● **EXERCISE DETAILS**
Count the lines below that contain the word "Ingenieria", and give only that number.

:::::

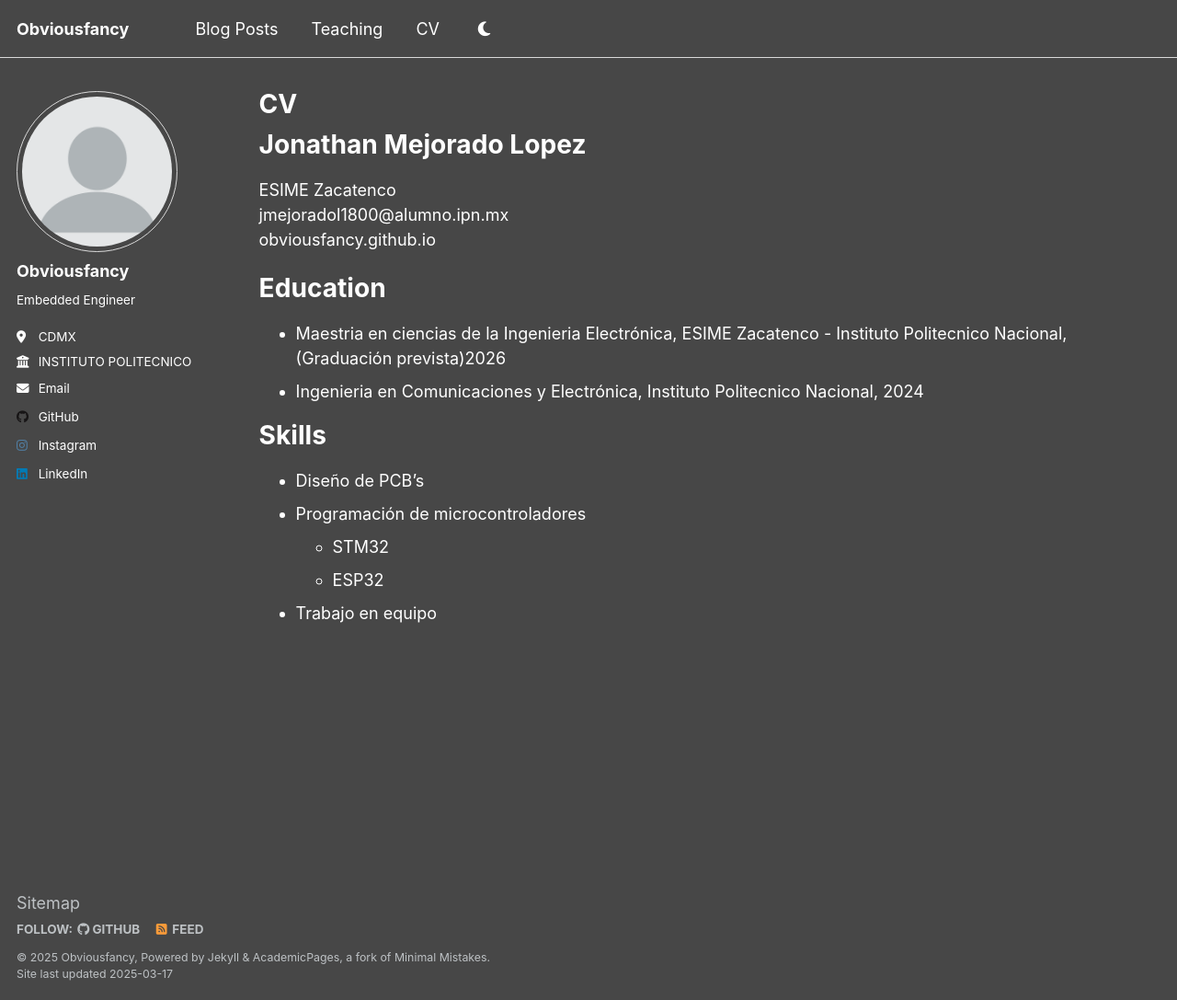
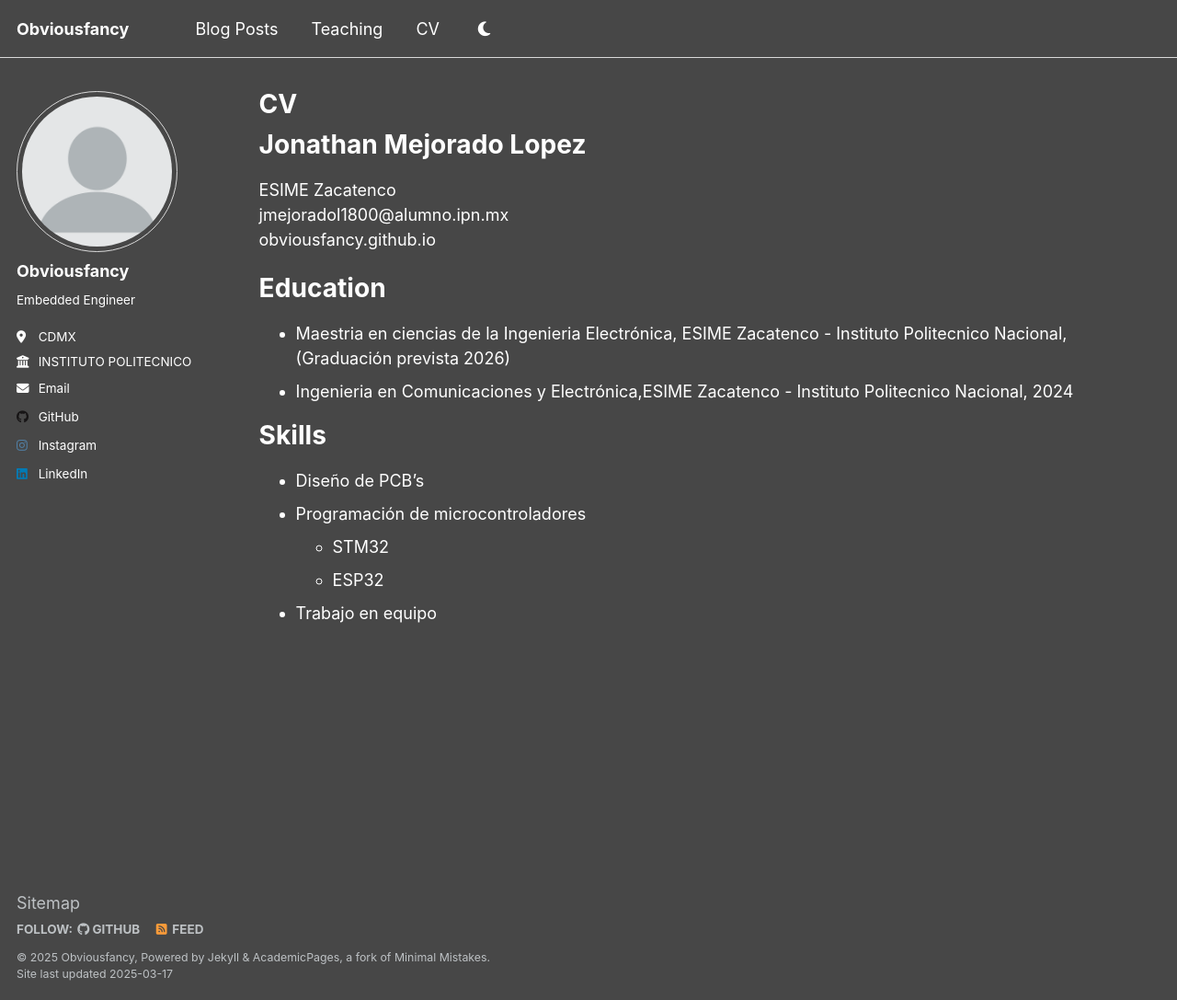
Before and after one commit to obviousfancy/obviousfancy.github.io, a Jekyll site: the page built from _pages/cv.md, in a window 1280 px wide and 1087 px high. Shown: the whole window at 92% size. Built offline with Jekyll 4.4.1, drawn with Linux system fonts in a browser that asks for light colours.

Commit message:
Update cv.md

```diff
--- a/_pages/cv.md
+++ b/_pages/cv.md
@@ -17,8 +17,8 @@ obviousfancy.github.io
 
 Education
 ======
-* Maestria en ciencias de la Ingenieria Electrónica, ESIME Zacatenco - Instituto Politecnico Nacional, (Graduación prevista)2026
-* Ingenieria en Comunicaciones y Electrónica, Instituto Politecnico Nacional, 2024
+* Maestria en ciencias de la Ingenieria Electrónica, ESIME Zacatenco - Instituto Politecnico Nacional, (Graduación prevista 2026)
+* Ingenieria en Comunicaciones y Electrónica,ESIME Zacatenco - Instituto Politecnico Nacional, 2024
 
 
 <!--
```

:::::

● **TASK RESULT**
4